NICIL boss says GuySuCo divestment halted due to unstable political situation

SPU Head, Colvin Heath-London, and DDL Chairman, in conversation with others at the event on Friday
FILE: NICIL Head, Colvin Heath-London in conversation with others at a previous event

Divestment of the Guyana Sugar Corporation (GuySuCo) remains on pause while Guyana’s political situation remains an unstable one.

National Industrial and Commercial Investments Limited’s (NICIL) has been seeking investors for the closed sugar estates and their assets, but acting Chief Executive Officer Colvin Heath-London said that for now, this is all on pause until political events are resolved.

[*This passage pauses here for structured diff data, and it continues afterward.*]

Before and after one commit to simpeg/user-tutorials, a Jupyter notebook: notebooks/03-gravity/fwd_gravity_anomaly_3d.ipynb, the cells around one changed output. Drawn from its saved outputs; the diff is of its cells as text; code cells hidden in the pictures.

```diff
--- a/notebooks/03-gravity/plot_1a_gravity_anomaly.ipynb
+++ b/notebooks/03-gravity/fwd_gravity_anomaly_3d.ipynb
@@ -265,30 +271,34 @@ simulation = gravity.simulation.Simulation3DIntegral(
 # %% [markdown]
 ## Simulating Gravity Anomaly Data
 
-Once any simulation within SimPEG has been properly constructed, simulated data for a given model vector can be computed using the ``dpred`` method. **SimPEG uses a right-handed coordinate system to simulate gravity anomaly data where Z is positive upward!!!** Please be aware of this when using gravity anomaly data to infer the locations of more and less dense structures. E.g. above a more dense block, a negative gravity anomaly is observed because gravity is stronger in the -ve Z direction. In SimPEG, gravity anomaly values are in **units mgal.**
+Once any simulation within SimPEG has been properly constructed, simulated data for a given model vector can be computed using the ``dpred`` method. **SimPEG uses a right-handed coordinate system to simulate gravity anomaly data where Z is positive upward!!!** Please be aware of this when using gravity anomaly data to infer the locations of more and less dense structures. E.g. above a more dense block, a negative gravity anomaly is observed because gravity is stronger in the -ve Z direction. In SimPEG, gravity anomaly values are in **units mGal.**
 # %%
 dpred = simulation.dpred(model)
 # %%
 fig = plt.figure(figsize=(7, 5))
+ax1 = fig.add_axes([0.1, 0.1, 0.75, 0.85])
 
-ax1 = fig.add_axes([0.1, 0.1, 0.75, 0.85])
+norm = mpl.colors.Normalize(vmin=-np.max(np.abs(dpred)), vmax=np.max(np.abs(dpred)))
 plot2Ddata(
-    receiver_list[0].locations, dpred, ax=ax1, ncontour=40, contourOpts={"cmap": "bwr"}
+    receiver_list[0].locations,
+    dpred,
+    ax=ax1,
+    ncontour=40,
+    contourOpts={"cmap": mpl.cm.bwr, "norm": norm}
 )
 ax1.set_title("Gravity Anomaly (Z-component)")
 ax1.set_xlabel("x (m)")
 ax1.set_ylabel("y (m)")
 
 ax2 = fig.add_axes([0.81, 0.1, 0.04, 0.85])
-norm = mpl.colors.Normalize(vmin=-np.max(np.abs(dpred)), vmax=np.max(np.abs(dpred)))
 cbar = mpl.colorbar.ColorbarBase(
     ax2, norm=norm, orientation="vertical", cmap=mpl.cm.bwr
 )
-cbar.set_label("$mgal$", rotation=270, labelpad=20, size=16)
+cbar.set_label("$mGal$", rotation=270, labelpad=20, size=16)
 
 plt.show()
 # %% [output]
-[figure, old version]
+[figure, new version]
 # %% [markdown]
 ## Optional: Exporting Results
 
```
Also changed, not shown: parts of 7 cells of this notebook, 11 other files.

“In terms of the divestment, we have several investors lined up. But they’re all not going forward until the political situation returns to some normalcy. So, it’s wait-and-see until then.”

He explained that this is the situation with all the estates being divested.

Zeroing in on one of those estates, this publication requested clarity on the status of Wales. In response, Heath-London said private farmers and some former sugar workers have taken up land at Wales for farming.

He also explained that Amazonia Expert Services Limited, the company granted a 20-year lease last year by the Government to cultivate and process coconuts, has started its preparations.

Since closure of the Wales, East Demerara, Rose Hall and Skeldon estates, and the firing of thousands of sugar workers, Government had moved to divest the facilities.

United Kingdom (UK) company PricewaterhouseCoopers (PwC), was contracted to carrying out valuations of GuySuCo’s assets up for sale, and had invited expressions of interest from potential buyers.

Initially, 10 expressions of interest were received, but only five companies eventually entered bids.

Extra Virgin Coconut Products (EVCP) and Amazonia Expert Services Incorporated (AESI) are the two companies which received 680 acres of land from the estate’s assets. However, just prior to elections in March of this year, former sugar workers were lamenting the fact that they were still waiting on the land grants that the APNU/AFC Administration had promised they would receive to continue their livelihood.

Many sugar workers, throughout this time, have vented their disappointment in the coalition Government for “neglecting” their woes and interests.